In music, counterpoint is the ability to “say” two things at once comprehensibly. The term comes from the Latin punctus contra punctum, i.e., “point against point” or “note against note.” A single part or voice added to another is called “a counterpoint” to that other, but the more common use of the word is that of the combination of simultaneous parts resulting in a coherent texture. In this sense counterpoint is the same as polyphony.

The art of counterpoint developed gradually from the 9th century onward and reached its highest point at the end of the 16th century and beginning of the 17th century. The chief theorist responsible for the formulation of those rules was Josef Fux whose Gradus ad Parnassum of 1725 is a book that still shows its influence in modern textbooks.

The study of strict counterpoint is divided into five categories or species, as they are known. Based on the practice of early composers, a cantus firmus (fixed song), i.e., a short melody, is written by the teacher against which another melody is to be written by the student or several such melodies. It is usually written with one note to a measure (bar).

The species are as follows:

  • Species I
    The added voice proceeds at the same pace as the cantus firmus, with one note to a measure.

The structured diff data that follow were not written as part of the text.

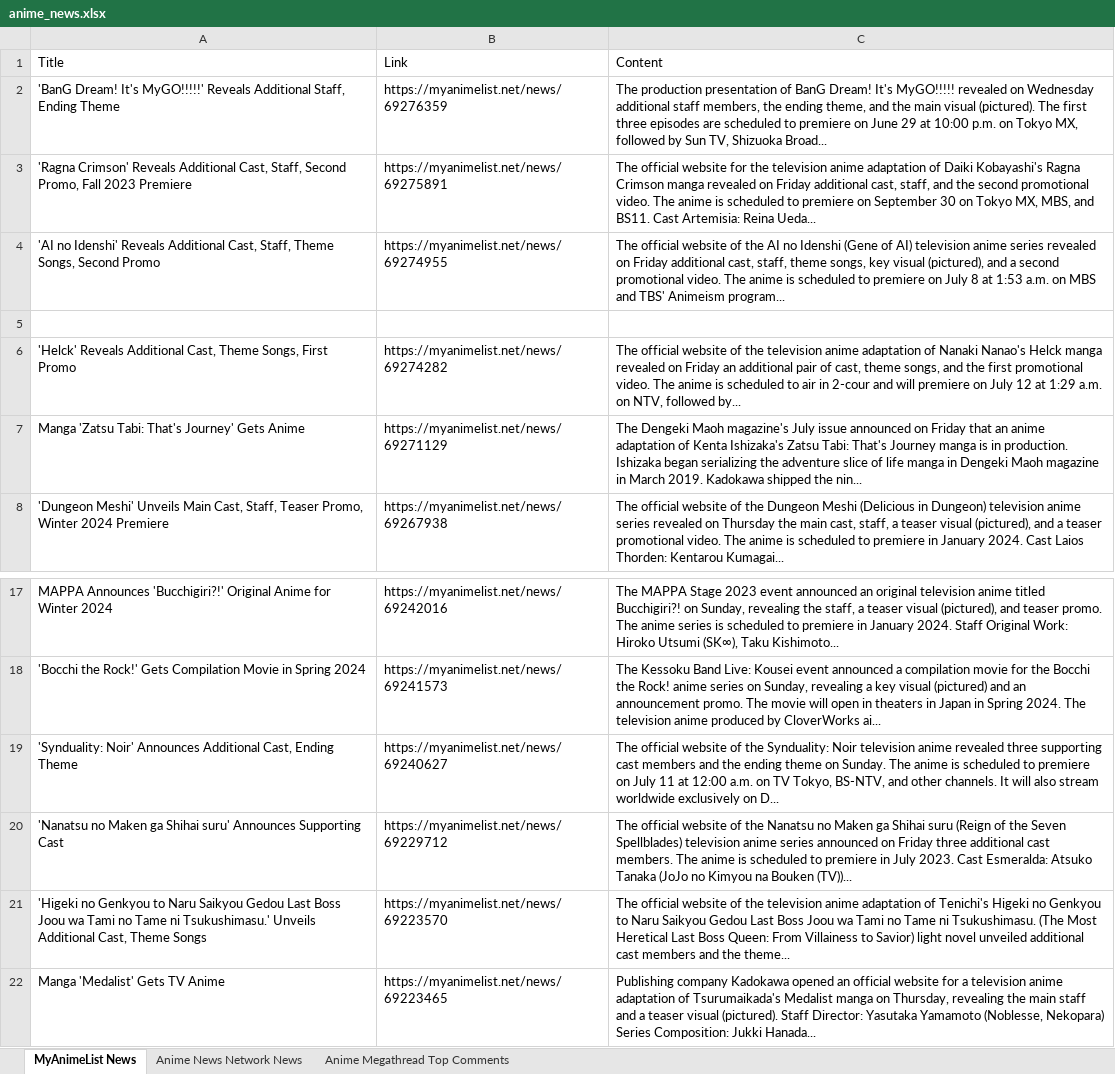
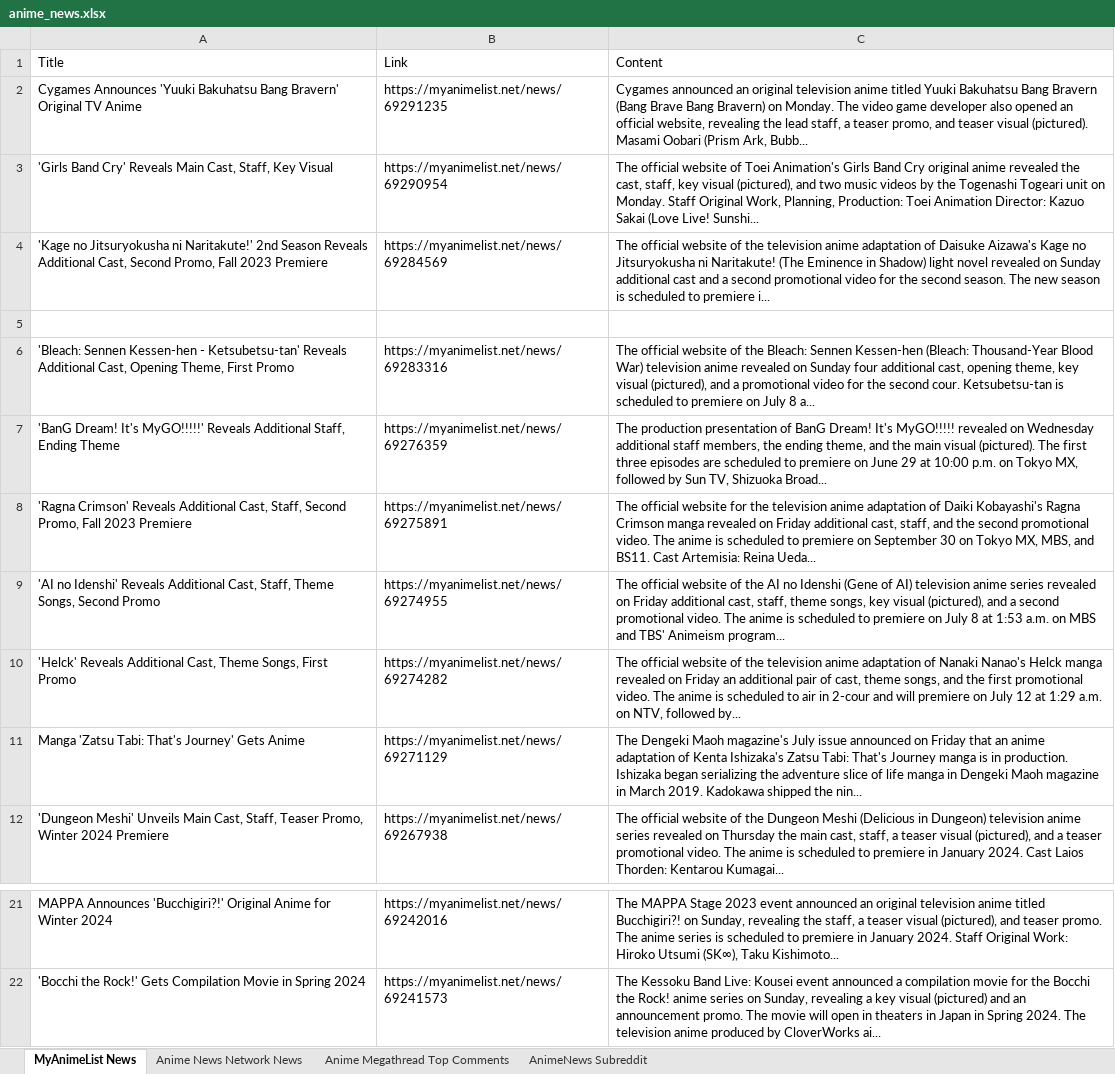
Before and after one commit to MinervaArgus/AnimeNewsScraper, an Excel workbook: anime_news.xlsx, sheet MyAnimeList News, drawn as a sheet; only a part is shown, gaps mark what is left out; values as stored, in another font and other column widths than the file's, no borders; removed rows and columns are numbered as before the commit, all else as after; the diff names each change by its address in the sheet, - before the commit and + after, or states it on an @@ line.

Commit message:
Added Functionality for r/animenews

```diff
--- a/anime_news.xlsx (sheet MyAnimeList News)
+++ b/anime_news.xlsx (sheet MyAnimeList News)
+sheet tab: AnimeNews Subreddit
+row 2: Cygames Announces 'Yuuki Bakuhatsu Bang Bravern' Original TV Anime | https://myanimelist.net/news/69291235 | Cygames announced an original television anime titled Yuuki Bakuhatsu Bang Bravern (Bang Brave Bang Bravern) on Monday. The video game developer also opened an official website, revealing the lead staff, a teaser promo, and teaser visual (pictured). Masami Oobari (Prism Ark, Bubb...
+row 3: 'Girls Band Cry' Reveals Main Cast, Staff, Key Visual | https://myanimelist.net/news/69290954 | The official website of Toei Animation's Girls Band Cry original anime revealed the cast, staff, key visual (pictured), and two music videos by the Togenashi Togeari unit on Monday. Staff Original Work, Planning, Production: Toei Animation Director: Kazuo Sakai (Love Live! Sunshi...
+row 4: 'Kage no Jitsuryokusha ni Naritakute!' 2nd Season Reveals Additional Cast, Second Promo, Fall 2023 Premiere | https://myanimelist.net/news/69284569 | The official website of the television anime adaptation of Daisuke Aizawa's Kage no Jitsuryokusha ni Naritakute! (The Eminence in Shadow) light novel revealed on Sunday additional cast and a second promotional video for the second season. The new season is scheduled to premiere i...
+row 5: (empty)
+row 6: 'Bleach: Sennen Kessen-hen - Ketsubetsu-tan' Reveals Additional Cast, Opening Theme, First Promo | https://myanimelist.net/news/69283316 | The official website of the Bleach: Sennen Kessen-hen (Bleach: Thousand-Year Blood War) television anime revealed on Sunday four additional cast, opening theme, key visual (pictured), and a promotional video for the second cour. Ketsubetsu-tan is scheduled to premiere on July 8 a...
-row 5: (empty)
-row 19: 'Synduality: Noir' Announces Additional Cast, Ending Theme | https://myanimelist.net/news/69240627 | The official website of the Synduality: Noir television anime revealed three supporting cast members and the ending theme on Sunday. The anime is scheduled to premiere on July 11 at 12:00 a.m. on TV Tokyo, BS-NTV, and other channels. It will also stream worldwide exclusively on D...
-row 20: 'Nanatsu no Maken ga Shihai suru' Announces Supporting Cast | https://myanimelist.net/news/69229712 | The official website of the Nanatsu no Maken ga Shihai suru (Reign of the Seven Spellblades) television anime series announced on Friday three additional cast members. The anime is scheduled to premiere in July 2023. Cast Esmeralda: Atsuko Tanaka (JoJo no Kimyou na Bouken (TV))...
-row 21: 'Higeki no Genkyou to Naru Saikyou Gedou Last Boss Joou wa Tami no Tame ni Tsukushimasu.' Unveils Additional Cast, Theme Songs | https://myanimelist.net/news/69223570 | The official website of the television anime adaptation of Tenichi's Higeki no Genkyou to Naru Saikyou Gedou Last Boss Joou wa Tami no Tame ni Tsukushimasu. (The Most Heretical Last Boss Queen: From Villainess to Savior) light novel unveiled additional cast members and the theme...
-row 22: Manga 'Medalist' Gets TV Anime | https://myanimelist.net/news/69223465 | Publishing company Kadokawa opened an official website for a television anime adaptation of Tsurumaikada's Medalist manga on Thursday, revealing the main staff and a teaser visual (pictured). Staff Director: Yasutaka Yamamoto (Noblesse, Nekopara) Series Composition: Jukki Hanada...
```
Also changed, not shown: sheet Anime News Network News, sheet Anime Megathread Top Comments, 4 other files.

  • Species II
    The added voice proceeds at twice (or 3 times) the pace of the cantus firmus with two or three notes to a measure.

  • Species III
    The added voice proceeds at 4 (or 6) times the pace of the cantus firmus with four notes to a measure.

  • Species IV
    The added voice proceeds (as in Species II) at the rate of two notes to one, two to a measure; but the second note is tied over to the first note of the following measure, i.e., syncopation is introduced.

  • Species V
    (Sometimes called florid counterpoint.) The added voice employs a mixture of the processes of the other four species and also introduces shorter notes.

In the twentieth century there have been no additions to the study of counterpoint. Most modern music is based on the study of harmony, which grew out of the analysis of counterpoint. Theorists discovered that contrapuntal music functioned vertically as well as horizontally. Even though the predominant study of modern music primarily involves harmony, there are many music theorists who are convinced that the function of harmony and chord progression cannot be properly analyzed with the exclusion of contrapuntal thinking.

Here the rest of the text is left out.